[Code change snippets]
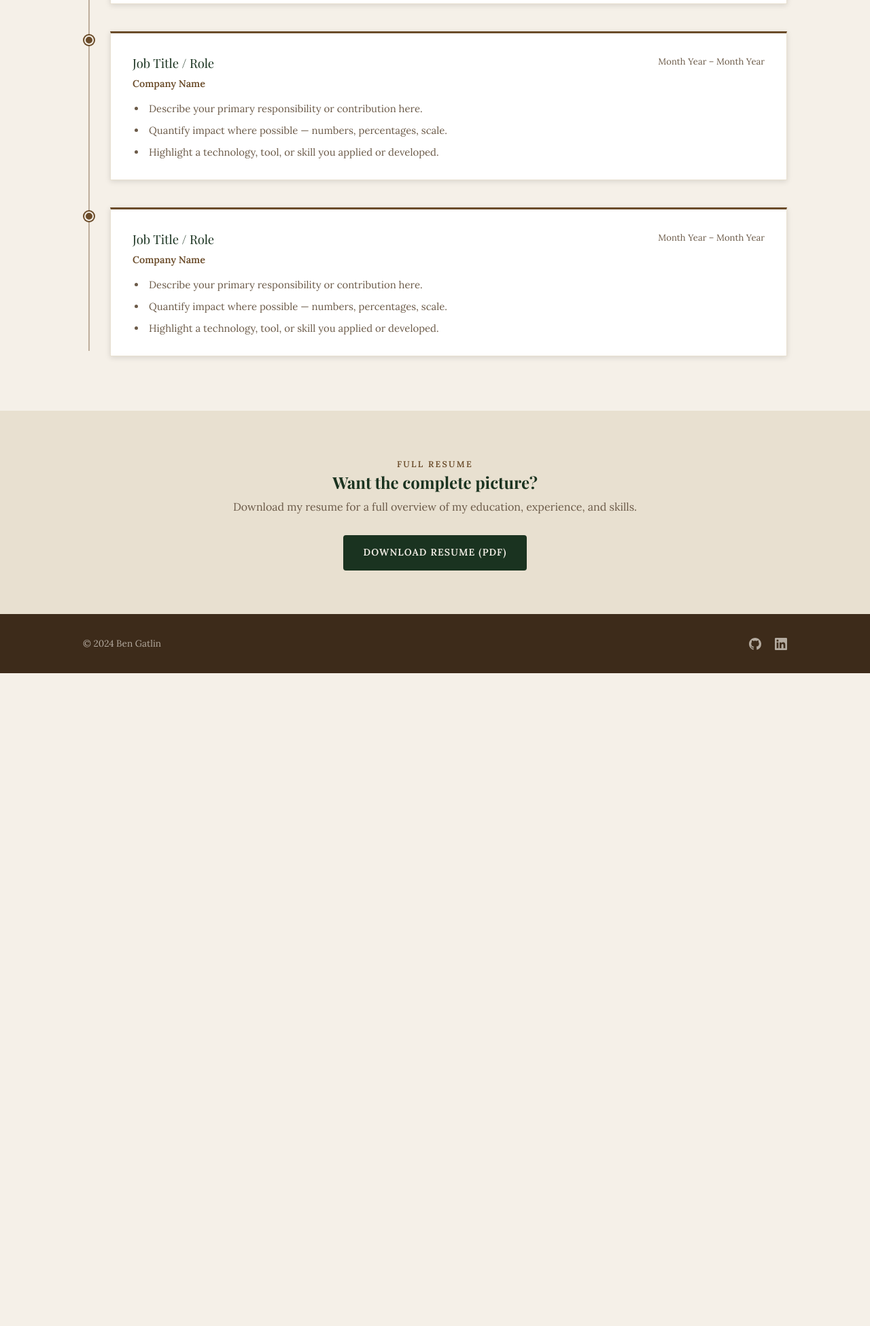
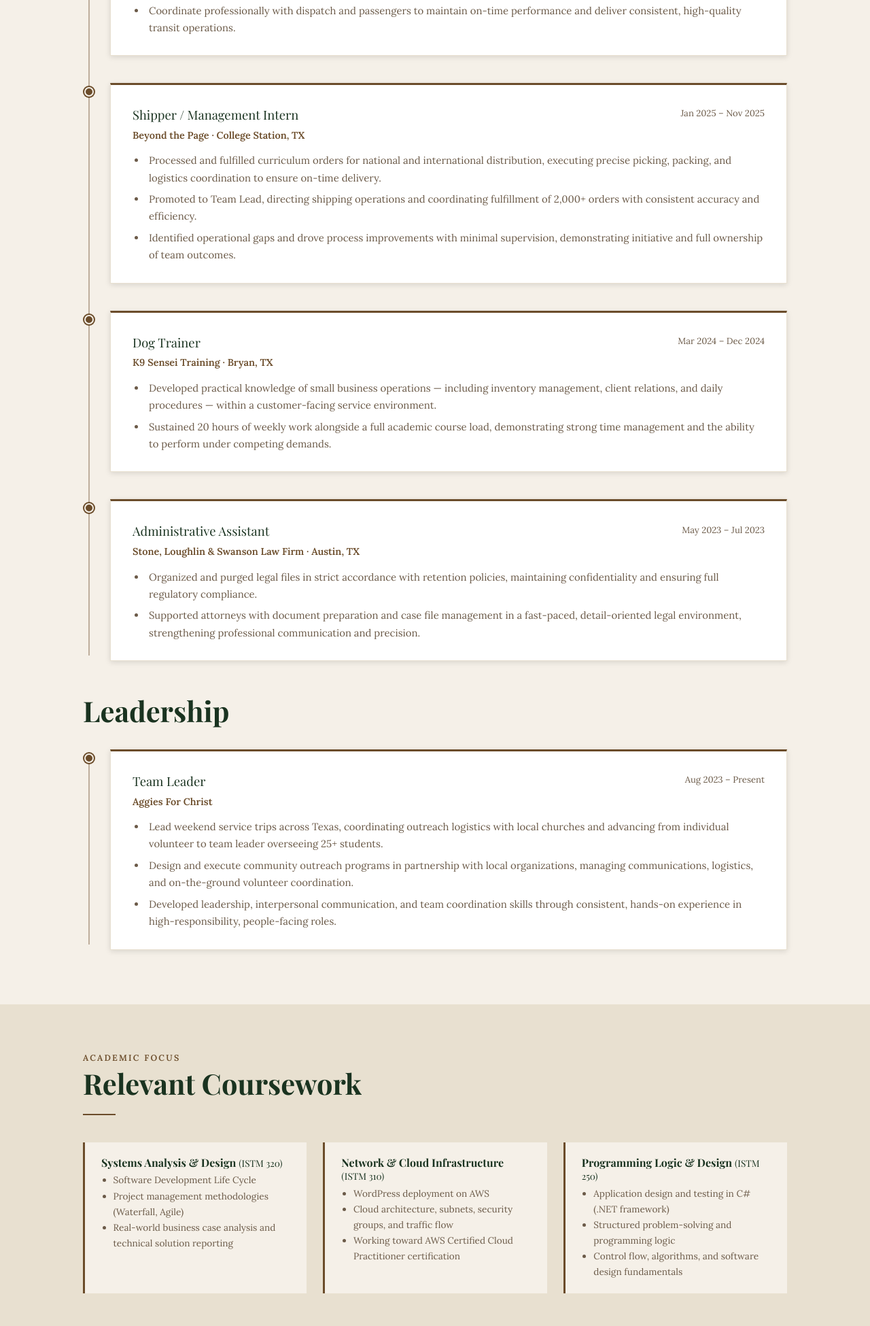
Before and after one commit to BenGatlin/BenGatlinWebsite, a plain HTML site: page experience.html in a window 1280 px wide. Shown: the part 850-2800 px from the top of the page at 68% size. Before the commit the page ends 1840 px from the top, so only its background shows below. Drawn offline with nearby package versions, Linux system fonts and the light colour scheme; a web font is replaced by a local one.

Commit message:
Populate experience page with real resume content
Co-Authored-By: Claude Sonnet 4.6 <noreply@anthropic.com>

```diff
--- a/experience.html
+++ b/experience.html
@@ -45,16 +45,10 @@
           <div>
             <h3>Texas A&amp;M University</h3>
             <p class="degree">Bachelor of Business Administration — Management Information Systems</p>
-            <!-- PLACEHOLDER: Add any relevant concentrations, minors, or honors -->
             <p class="detail">Mays Business School &middot; College Station, TX</p>
-            <!-- PLACEHOLDER: Uncomment and fill in GPA if you'd like to include it -->
-            <!-- <p class="detail">GPA: X.XX / 4.0</p> -->
-            <!-- PLACEHOLDER: Add any relevant honors, societies, or clubs -->
-            <!-- <p class="detail">Honors: ...</p> -->
           </div>
           <div class="education-date">
-            <!-- PLACEHOLDER: Replace 202X with your actual expected graduation year -->
-            <div class="year">202X</div>
+            <div class="year">2027</div>
             <div class="year-label">Expected</div>
           </div>
         </div>
@@ -64,81 +58,142 @@
 
         <div class="timeline" role="list">
 
-          <!-- ─────────────────────────────────────────
-               TIMELINE ENTRY TEMPLATE — copy and paste
-               this block to add a new experience entry.
-               ───────────────────────────────────────── -->
-
-          <!-- PLACEHOLDER ENTRY 1 — most recent first -->
           <div class="timeline-entry reveal" role="listitem">
             <div class="timeline-dot" aria-hidden="true"></div>
             <div class="timeline-card">
               <div class="timeline-header">
                 <div>
-                  <!-- PLACEHOLDER: Job title -->
-                  <div class="timeline-role">Job Title / Intern</div>
-                  <!-- PLACEHOLDER: Company name -->
-                  <div class="timeline-company">Company Name</div>
+                  <div class="timeline-role">Student Bus Driver</div>
+                  <div class="timeline-company">Texas A&amp;M Transportation Services &middot; College Station, TX</div>
                 </div>
-                <!-- PLACEHOLDER: Date range, e.g. "May 2024 – Aug 2024" -->
-                <div class="timeline-dates">Month Year – Month Year</div>
+                <div class="timeline-dates">Nov 2025 – Present</div>
               </div>
               <ul class="timeline-bullets">
-                <!-- PLACEHOLDER: Replace these with real bullet points -->
-                <li>Describe your primary responsibility or contribution here.</li>
-                <li>Quantify impact where possible — numbers, percentages, scale.</li>
-                <li>Highlight a technology, tool, or skill you applied or developed.</li>
+                <li>Operate high-capacity university transit vehicles in full compliance with DOT safety regulations, maintaining a consistent safety record across daily routes.</li>
+                <li>Apply situational awareness and decisive judgment in a high-responsibility environment, ensuring reliable service for hundreds of daily passengers.</li>
+                <li>Coordinate professionally with dispatch and passengers to maintain on-time performance and deliver consistent, high-quality transit operations.</li>
               </ul>
             </div>
           </div>
 
-          <!-- PLACEHOLDER ENTRY 2 -->
           <div class="timeline-entry reveal" role="listitem">
             <div class="timeline-dot" aria-hidden="true"></div>
             <div class="timeline-card">
               <div class="timeline-header">
                 <div>
-                  <!-- PLACEHOLDER: Job title -->
-                  <div class="timeline-role">Job Title / Role</div>
-                  <!-- PLACEHOLDER: Company name -->
-                  <div class="timeline-company">Company Name</div>
+                  <div class="timeline-role">Shipper / Management Intern</div>
+                  <div class="timeline-company">Beyond the Page &middot; College Station, TX</div>
                 </div>
-                <!-- PLACEHOLDER: Date range -->
-                <div class="timeline-dates">Month Year – Month Year</div>
+                <div class="timeline-dates">Jan 2025 – Nov 2025</div>
               </div>
               <ul class="timeline-bullets">
-                <!-- PLACEHOLDER: Replace these with real bullet points -->
-                <li>Describe your primary responsibility or contribution here.</li>
-                <li>Quantify impact where possible — numbers, percentages, scale.</li>
-                <li>Highlight a technology, tool, or skill you applied or developed.</li>
+                <li>Processed and fulfilled curriculum orders for national and international distribution, executing precise picking, packing, and logistics coordination to ensure on-time delivery.</li>
+                <li>Promoted to Team Lead, directing shipping operations and coordinating fulfillment of 2,000+ orders with consistent accuracy and efficiency.</li>
+                <li>Identified operational gaps and drove process improvements with minimal supervision, demonstrating initiative and full ownership of team outcomes.</li>
               </ul>
             </div>
           </div>
 
-          <!-- PLACEHOLDER ENTRY 3 -->
           <div class="timeline-entry reveal" role="listitem">
             <div class="timeline-dot" aria-hidden="true"></div>
             <div class="timeline-card">
               <div class="timeline-header">
                 <div>
-                  <!-- PLACEHOLDER: Job title -->
-                  <div class="timeline-role">Job Title / Role</div>
-                  <!-- PLACEHOLDER: Company name -->
-                  <div class="timeline-company">Company Name</div>
+                  <div class="timeline-role">Dog Trainer</div>
+                  <div class="timeline-company">K9 Sensei Training &middot; Bryan, TX</div>
                 </div>
-                <!-- PLACEHOLDER: Date range -->
-                <div class="timeline-dates">Month Year – Month Year</div>
+                <div class="timeline-dates">Mar 2024 – Dec 2024</div>
               </div>
               <ul class="timeline-bullets">
-                <!-- PLACEHOLDER: Replace these with real bullet points -->
-                <li>Describe your primary responsibility or contribution here.</li>
-                <li>Quantify impact where possible — numbers, percentages, scale.</li>
-                <li>Highlight a technology, tool, or skill you applied or developed.</li>
+                <li>Developed practical knowledge of small business operations — including inventory management, client relations, and daily procedures — within a customer-facing service environment.</li>
+                <li>Sustained 20 hours of weekly work alongside a full academic course load, demonstrating strong time management and the ability to perform under competing demands.</li>
+              </ul>
+            </div>
+          </div>
+
+          <div class="timeline-entry reveal" role="listitem">
+            <div class="timeline-dot" aria-hidden="true"></div>
+            <div class="timeline-card">
+              <div class="timeline-header">
+                <div>
+                  <div class="timeline-role">Administrative Assistant</div>
+                  <div class="timeline-company">Stone, Loughlin &amp; Swanson Law Firm &middot; Austin, TX</div>
+                </div>
+                <div class="timeline-dates">May 2023 – Jul 2023</div>
+              </div>
+              <ul class="timeline-bullets">
+                <li>Organized and purged legal files in strict accordance with retention policies, maintaining confidentiality and ensuring full regulatory compliance.</li>
+                <li>Supported attorneys with document preparation and case file management in a fast-paced, detail-oriented legal environment, strengthening professional communication and precision.</li>
               </ul>
             </div>
           </div>
 
         </div><!-- /.timeline -->
+
+        <!-- ===== LEADERSHIP ===== -->
+        <h2 style="margin-bottom: 2rem; margin-top: 3rem;">Leadership</h2>
+
+        <div class="timeline" role="list">
+
+          <div class="timeline-entry reveal" role="listitem">
+            <div class="timeline-dot" aria-hidden="true"></div>
+            <div class="timeline-card">
+              <div class="timeline-header">
+                <div>
+                  <div class="timeline-role">Team Leader</div>
+                  <div class="timeline-company">Aggies For Christ</div>
+                </div>
+                <div class="timeline-dates">Aug 2023 – Present</div>
+              </div>
+              <ul class="timeline-bullets">
+                <li>Lead weekend service trips across Texas, coordinating outreach logistics with local churches and advancing from individual volunteer to team leader overseeing 25+ students.</li>
+                <li>Design and execute community outreach programs in partnership with local organizations, managing communications, logistics, and on-the-ground volunteer coordination.</li>
+                <li>Developed leadership, interpersonal communication, and team coordination skills through consistent, hands-on experience in high-responsibility, people-facing roles.</li>
+              </ul>
+            </div>
+          </div>
+
+        </div><!-- /.timeline -->
+      </div>
+    </section>
+
+    <!-- ===== RELEVANT COURSEWORK ===== -->
+    <section class="about-interests" aria-labelledby="coursework-heading">
+      <div class="container">
+        <span class="section-label">Academic Focus</span>
+        <h2 id="coursework-heading" class="section-title">Relevant Coursework</h2>
+        <div class="section-divider"></div>
+
+        <div class="interests-grid">
+
+          <div class="interest-item reveal">
+            <h4>Systems Analysis &amp; Design <span style="font-weight: 400; font-size: 0.85em;">(ISTM 320)</span></h4>
+            <ul style="list-style: disc; padding-left: 1.1rem; font-size: 0.85rem; color: var(--color-text-muted); font-family: var(--font-body); margin: 0;">
+              <li>Software Development Life Cycle</li>
+              <li>Project management methodologies (Waterfall, Agile)</li>
+              <li>Real-world business case analysis and technical solution reporting</li>
+            </ul>
+          </div>
+
+          <div class="interest-item reveal">
+            <h4>Network &amp; Cloud Infrastructure <span style="font-weight: 400; font-size: 0.85em;">(ISTM 310)</span></h4>
+            <ul style="list-style: disc; padding-left: 1.1rem; font-size: 0.85rem; color: var(--color-text-muted); font-family: var(--font-body); margin: 0;">
+              <li>WordPress deployment on AWS</li>
+              <li>Cloud architecture, subnets, security groups, and traffic flow</li>
+              <li>Working toward AWS Certified Cloud Practitioner certification</li>
+            </ul>
+          </div>
+
+          <div class="interest-item reveal">
+            <h4>Programming Logic &amp; Design <span style="font-weight: 400; font-size: 0.85em;">(ISTM 250)</span></h4>
+            <ul style="list-style: disc; padding-left: 1.1rem; font-size: 0.85rem; color: var(--color-text-muted); font-family: var(--font-body); margin: 0;">
+              <li>Application design and testing in C# (.NET framework)</li>
+              <li>Structured problem-solving and programming logic</li>
+              <li>Control flow, algorithms, and software design fundamentals</li>
+            </ul>
+          </div>
+
+        </div>
       </div>
     </section>
 
@@ -159,9 +214,8 @@
   <!-- ===== FOOTER ===== -->
   <footer class="footer" role="contentinfo">
     <div class="container">
-      <p class="footer-copy">&copy; 2024 Ben Gatlin</p>
+      <p class="footer-copy">&copy; 2025 Ben Gatlin</p>
       <nav class="footer-links" aria-label="Social links">
-        <!-- PLACEHOLDER: Replace href values with real profile URLs -->
         <a href="https://github.com/BenGatlin" target="_blank" rel="noopener noreferrer" aria-label="GitHub">
           <svg class="footer-icon" viewBox="0 0 24 24" fill="currentColor" aria-hidden="true">
             <path d="M12 0C5.37 0 0 5.37 0 12c0 5.31 3.435 9.795 8.205 11.385.6.105.825-.255.825-.57 0-.285-.015-1.23-.015-2.235-3.015.555-3.795-.735-4.035-1.41-.135-.345-.72-1.41-1.23-1.695-.42-.225-1.02-.78-.015-.795.945-.015 1.62.87 1.845 1.23 1.08 1.815 2.805 1.305 3.495.99.105-.78.42-1.305.765-1.605-2.67-.3-5.46-1.335-5.46-5.925 0-1.305.465-2.385 1.23-3.225-.12-.3-.54-1.53.12-3.18 0 0 1.005-.315 3.3 1.23.96-.27 1.98-.405 3-.405s2.04.135 3 .405c2.295-1.56 3.3-1.23 3.3-1.23.66 1.65.24 2.88.12 3.18.765.84 1.23 1.905 1.23 3.225 0 4.605-2.805 5.625-5.475 5.925.435.375.81 1.095.81 2.22 0 1.605-.015 2.895-.015 3.3 0 .315.225.69.825.57A12.02 12.02 0 0 0 24 12c0-6.63-5.37-12-12-12z"/>
```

What you have to do → Return a copy of each line in the entries that contains "middot".

Response box →
             <p class="detail">Mays Business School &middot; College Station, TX</p>
+                  <div class="timeline-company">Texas A&amp;M Transportation Services &middot; College Station, TX</div>
+                  <div class="timeline-company">Beyond the Page &middot; College Station, TX</div>
+                  <div class="timeline-company">K9 Sensei Training &middot; Bryan, TX</div>
+                  <div class="timeline-company">Stone, Loughlin &amp; Swanson Law Firm &middot; Austin, TX</div>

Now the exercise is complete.